This week I received an email from a mom of a nine-year-old swimmer who wanted to know how to help her child after she missed the cut for a big meet. This is something I know all too well. I talked today to my daughter and son about it and they definitely remembered those days, too. My son said, ” That was my life!” Here’s a link to the SwimSwam.com article “Ask Swim Mom” I wrote. It also reminded me of this post I wrote five years ago!
One of the most important things they learned is perseverance. That stick-with-it never give up attitude that is ingrained in their brains after years of trying for swim goals and just missing them. Then trying and trying again and again until they make them. The very nature of swimming 50 weeks a year, six days a week, makes kids tough.
I’ll never forget my daughter’s frustration of missing her junior national cut by fractions of a second for two years. She didn’t give up. She worked hard. She would still miss.
“Are you kidding me!” She said looking at the scoreboard to see her missing the coveted junior national cut by mere tenths of a second after dropping three full seconds on an 800 meter freestyle race.
The next race, she said, “I’m so done with this!” She dove in with more determination than ever, and yes, she made her cut, dropping seconds on her 200 meter free and coming in second place to one of the fastest girls in the country.
So, what does all this have to do with life? Take her hardest class, AP Stats. She knows that she can do it. She just has to put in the work and time. That may mean getting up and into the classroom at 6 a.m. for extra help, rather than staying warm tucked into her bed. But, she does it — all on her own — without me suggesting it. Her teacher told me, “I know that she will do whatever it takes to be successful, so I am not worried about where her grade is today.”
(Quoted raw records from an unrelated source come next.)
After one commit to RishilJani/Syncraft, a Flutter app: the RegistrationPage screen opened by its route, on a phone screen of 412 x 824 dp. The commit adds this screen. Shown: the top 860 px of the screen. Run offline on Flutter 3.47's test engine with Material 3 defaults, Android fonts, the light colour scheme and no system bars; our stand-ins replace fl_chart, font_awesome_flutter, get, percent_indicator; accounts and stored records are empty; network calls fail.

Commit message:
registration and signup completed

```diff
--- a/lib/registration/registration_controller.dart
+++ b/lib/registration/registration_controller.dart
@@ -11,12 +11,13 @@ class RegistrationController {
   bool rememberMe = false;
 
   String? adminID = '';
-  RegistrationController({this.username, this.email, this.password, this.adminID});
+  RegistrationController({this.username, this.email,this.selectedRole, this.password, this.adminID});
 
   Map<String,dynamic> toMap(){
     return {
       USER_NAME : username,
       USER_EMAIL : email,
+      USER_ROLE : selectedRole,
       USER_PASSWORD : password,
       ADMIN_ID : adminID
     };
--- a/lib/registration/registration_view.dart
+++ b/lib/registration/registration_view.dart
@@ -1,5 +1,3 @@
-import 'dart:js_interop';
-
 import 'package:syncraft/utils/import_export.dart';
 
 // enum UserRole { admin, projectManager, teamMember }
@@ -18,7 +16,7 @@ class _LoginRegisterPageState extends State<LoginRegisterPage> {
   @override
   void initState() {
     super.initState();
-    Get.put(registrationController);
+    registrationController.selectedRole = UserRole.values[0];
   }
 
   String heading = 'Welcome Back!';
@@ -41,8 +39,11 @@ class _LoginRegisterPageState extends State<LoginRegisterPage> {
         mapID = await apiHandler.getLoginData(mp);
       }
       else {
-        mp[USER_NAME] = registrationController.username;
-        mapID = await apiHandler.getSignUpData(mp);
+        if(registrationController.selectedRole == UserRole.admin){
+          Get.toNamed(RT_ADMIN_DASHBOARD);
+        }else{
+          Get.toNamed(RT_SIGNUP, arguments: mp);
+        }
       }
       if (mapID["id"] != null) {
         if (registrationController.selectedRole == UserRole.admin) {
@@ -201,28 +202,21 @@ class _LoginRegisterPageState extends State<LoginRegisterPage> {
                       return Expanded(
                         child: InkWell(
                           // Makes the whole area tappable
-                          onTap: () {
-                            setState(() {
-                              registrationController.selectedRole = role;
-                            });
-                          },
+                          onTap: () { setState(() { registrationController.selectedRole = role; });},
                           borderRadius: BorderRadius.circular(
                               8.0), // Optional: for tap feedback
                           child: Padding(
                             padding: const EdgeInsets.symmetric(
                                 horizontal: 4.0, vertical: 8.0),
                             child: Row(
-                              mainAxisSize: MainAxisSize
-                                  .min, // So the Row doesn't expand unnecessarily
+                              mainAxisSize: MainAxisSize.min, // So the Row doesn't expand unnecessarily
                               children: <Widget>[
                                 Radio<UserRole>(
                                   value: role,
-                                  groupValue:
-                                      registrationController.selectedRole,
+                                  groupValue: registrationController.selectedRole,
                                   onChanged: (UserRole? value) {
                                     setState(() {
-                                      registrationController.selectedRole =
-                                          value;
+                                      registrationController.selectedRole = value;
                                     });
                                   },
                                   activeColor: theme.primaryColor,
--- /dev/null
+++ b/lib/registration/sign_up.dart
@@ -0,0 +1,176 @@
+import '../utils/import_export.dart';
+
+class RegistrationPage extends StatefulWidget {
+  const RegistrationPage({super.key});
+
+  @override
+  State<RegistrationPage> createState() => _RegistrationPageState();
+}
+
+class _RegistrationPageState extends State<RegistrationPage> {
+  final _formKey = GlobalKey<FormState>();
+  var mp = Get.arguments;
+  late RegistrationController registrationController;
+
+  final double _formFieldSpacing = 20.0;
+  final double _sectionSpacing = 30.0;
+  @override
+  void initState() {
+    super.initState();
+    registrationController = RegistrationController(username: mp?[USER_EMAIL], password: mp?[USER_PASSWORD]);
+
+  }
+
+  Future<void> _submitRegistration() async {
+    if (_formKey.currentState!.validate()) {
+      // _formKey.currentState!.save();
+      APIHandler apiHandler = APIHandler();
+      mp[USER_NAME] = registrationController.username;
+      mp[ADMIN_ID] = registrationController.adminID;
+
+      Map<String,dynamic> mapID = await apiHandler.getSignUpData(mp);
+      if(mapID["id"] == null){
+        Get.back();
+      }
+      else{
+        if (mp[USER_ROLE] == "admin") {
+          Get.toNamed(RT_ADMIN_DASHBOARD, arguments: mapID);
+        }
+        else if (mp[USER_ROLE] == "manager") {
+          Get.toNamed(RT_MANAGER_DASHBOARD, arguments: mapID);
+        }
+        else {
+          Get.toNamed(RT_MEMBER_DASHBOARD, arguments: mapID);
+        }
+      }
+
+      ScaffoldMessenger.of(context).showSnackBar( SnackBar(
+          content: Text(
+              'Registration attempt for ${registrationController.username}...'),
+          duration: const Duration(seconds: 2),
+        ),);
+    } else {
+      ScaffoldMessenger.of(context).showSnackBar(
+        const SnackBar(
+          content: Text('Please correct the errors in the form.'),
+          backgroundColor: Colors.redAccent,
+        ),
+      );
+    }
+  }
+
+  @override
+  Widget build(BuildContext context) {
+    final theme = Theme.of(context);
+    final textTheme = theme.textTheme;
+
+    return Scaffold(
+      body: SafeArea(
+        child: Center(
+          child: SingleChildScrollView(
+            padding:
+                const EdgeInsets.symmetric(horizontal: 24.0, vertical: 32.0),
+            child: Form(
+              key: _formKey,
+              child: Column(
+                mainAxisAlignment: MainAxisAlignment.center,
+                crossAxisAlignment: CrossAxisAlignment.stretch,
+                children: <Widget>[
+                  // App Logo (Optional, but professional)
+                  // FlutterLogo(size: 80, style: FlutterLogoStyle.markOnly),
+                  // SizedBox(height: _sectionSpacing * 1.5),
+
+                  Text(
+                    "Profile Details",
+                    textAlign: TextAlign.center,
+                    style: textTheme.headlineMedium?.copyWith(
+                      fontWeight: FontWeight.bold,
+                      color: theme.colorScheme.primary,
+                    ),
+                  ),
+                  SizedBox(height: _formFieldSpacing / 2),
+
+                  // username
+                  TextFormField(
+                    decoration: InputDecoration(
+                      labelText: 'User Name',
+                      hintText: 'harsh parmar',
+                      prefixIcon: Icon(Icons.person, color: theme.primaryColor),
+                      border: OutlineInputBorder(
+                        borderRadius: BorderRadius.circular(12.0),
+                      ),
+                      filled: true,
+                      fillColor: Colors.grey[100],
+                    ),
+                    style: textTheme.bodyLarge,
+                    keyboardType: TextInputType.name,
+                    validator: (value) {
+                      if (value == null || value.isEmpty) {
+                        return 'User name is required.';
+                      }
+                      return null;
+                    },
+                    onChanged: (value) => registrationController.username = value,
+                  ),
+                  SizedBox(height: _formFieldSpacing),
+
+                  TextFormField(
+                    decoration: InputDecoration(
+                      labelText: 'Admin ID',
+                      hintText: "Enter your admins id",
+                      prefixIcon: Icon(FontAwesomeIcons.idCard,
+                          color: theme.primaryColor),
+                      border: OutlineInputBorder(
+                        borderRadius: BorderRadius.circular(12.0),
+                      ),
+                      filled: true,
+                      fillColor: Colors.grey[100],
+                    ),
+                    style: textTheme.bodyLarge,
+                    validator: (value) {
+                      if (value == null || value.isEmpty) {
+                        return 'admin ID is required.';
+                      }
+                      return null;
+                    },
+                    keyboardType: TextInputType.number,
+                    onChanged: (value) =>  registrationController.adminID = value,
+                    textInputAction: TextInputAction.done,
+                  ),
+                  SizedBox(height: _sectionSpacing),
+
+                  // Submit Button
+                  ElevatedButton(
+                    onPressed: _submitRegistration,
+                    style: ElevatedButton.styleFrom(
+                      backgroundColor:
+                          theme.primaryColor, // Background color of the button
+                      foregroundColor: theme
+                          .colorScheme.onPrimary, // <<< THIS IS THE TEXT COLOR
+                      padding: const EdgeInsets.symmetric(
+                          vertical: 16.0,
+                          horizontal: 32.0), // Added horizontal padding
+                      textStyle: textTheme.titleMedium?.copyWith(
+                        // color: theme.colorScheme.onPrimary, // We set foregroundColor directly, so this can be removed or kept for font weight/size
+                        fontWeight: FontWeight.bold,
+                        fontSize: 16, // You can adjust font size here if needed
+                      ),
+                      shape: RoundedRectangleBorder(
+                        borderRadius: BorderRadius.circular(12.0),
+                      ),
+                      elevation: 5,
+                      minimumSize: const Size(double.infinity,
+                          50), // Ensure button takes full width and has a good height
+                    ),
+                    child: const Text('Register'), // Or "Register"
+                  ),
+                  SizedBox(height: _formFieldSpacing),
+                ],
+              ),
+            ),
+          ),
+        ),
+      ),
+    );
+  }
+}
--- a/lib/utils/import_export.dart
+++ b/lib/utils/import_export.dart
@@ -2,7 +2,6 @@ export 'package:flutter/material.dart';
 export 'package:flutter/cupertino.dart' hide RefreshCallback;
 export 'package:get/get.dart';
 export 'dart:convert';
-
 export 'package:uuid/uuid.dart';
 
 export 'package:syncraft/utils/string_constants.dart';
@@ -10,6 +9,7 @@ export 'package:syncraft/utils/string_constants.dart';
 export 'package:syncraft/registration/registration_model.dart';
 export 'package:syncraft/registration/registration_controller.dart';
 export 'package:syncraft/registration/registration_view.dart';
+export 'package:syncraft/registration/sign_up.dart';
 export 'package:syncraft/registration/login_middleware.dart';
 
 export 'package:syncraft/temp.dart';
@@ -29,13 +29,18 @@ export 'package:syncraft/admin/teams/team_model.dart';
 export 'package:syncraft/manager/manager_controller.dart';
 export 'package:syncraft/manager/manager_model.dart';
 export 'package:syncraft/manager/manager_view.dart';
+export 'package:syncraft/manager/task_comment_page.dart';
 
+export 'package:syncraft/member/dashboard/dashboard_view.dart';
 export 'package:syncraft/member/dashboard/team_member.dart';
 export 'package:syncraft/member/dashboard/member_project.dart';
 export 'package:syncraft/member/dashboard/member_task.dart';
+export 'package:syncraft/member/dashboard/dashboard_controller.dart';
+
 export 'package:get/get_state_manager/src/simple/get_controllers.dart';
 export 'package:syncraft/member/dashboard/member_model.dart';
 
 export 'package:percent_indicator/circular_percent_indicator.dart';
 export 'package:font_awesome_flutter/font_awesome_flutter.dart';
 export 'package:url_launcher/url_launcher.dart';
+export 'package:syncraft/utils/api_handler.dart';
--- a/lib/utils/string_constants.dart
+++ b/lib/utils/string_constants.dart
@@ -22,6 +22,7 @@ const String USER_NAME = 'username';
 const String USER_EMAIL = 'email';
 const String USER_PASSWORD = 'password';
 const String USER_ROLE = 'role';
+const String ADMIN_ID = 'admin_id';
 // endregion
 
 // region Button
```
My son also swam. He worked so hard for every goal, trying to qualify for meets through ten years of year-round swimming. I’ll never forget his determination as an 8th grader. I was a chaperone for his Washington DC trip with his class. He knew he’d be missing too much swimming, so he would run up and down through the Mall, up and down the steps to the Lincoln Memorial, while everyone else strolled. At night in the hotel, he ran the gray cement staircases, up and down the five flights.
When he returned to the pool, he did it! He made his first Junior Olympic time.
Now he’s in college and he knows how to persevere. He wanted to work at the campus radio station. He put in his application as a freshman and was declined. As a junior he has been assigned a time slot on the FM station, moving up from his prior show on the AM.
He wanted to be in the College of Creative Studies, “a graduate school for undergraduates.” He applied and was devastated when he was declined. I told him to move on, it was okay, get a ‘normal’ degree. But, he didn’t give up. The next year he applied again and was accepted. Learn more about the UCSB CCS program here. Just click.
I’ve had friends ask why my kids spend so much time in the pool, aren’t they missing out?
I beg to differ. Spending most of their lives in the water has served them well. Being mostly wet has given them skills for life.
Find a local swim club here on the USA Swimming website.
Photo credits: The Palm Springs, CA Pool — one of the most beautiful views while swimming ever. My daughter diving wearing the yellow cap. Yellow-capped swimmers sometime at some club meet. And a great meme for a distance swimmer.
Only someone evolved in swimming will understand. All along the journey with heartbreak came many success all while learning perseverance.
I know competitive swimming has helped my kids with their perseverance. I’m so grateful that we found the sport and they loved it. Thanks for commenting, Paul!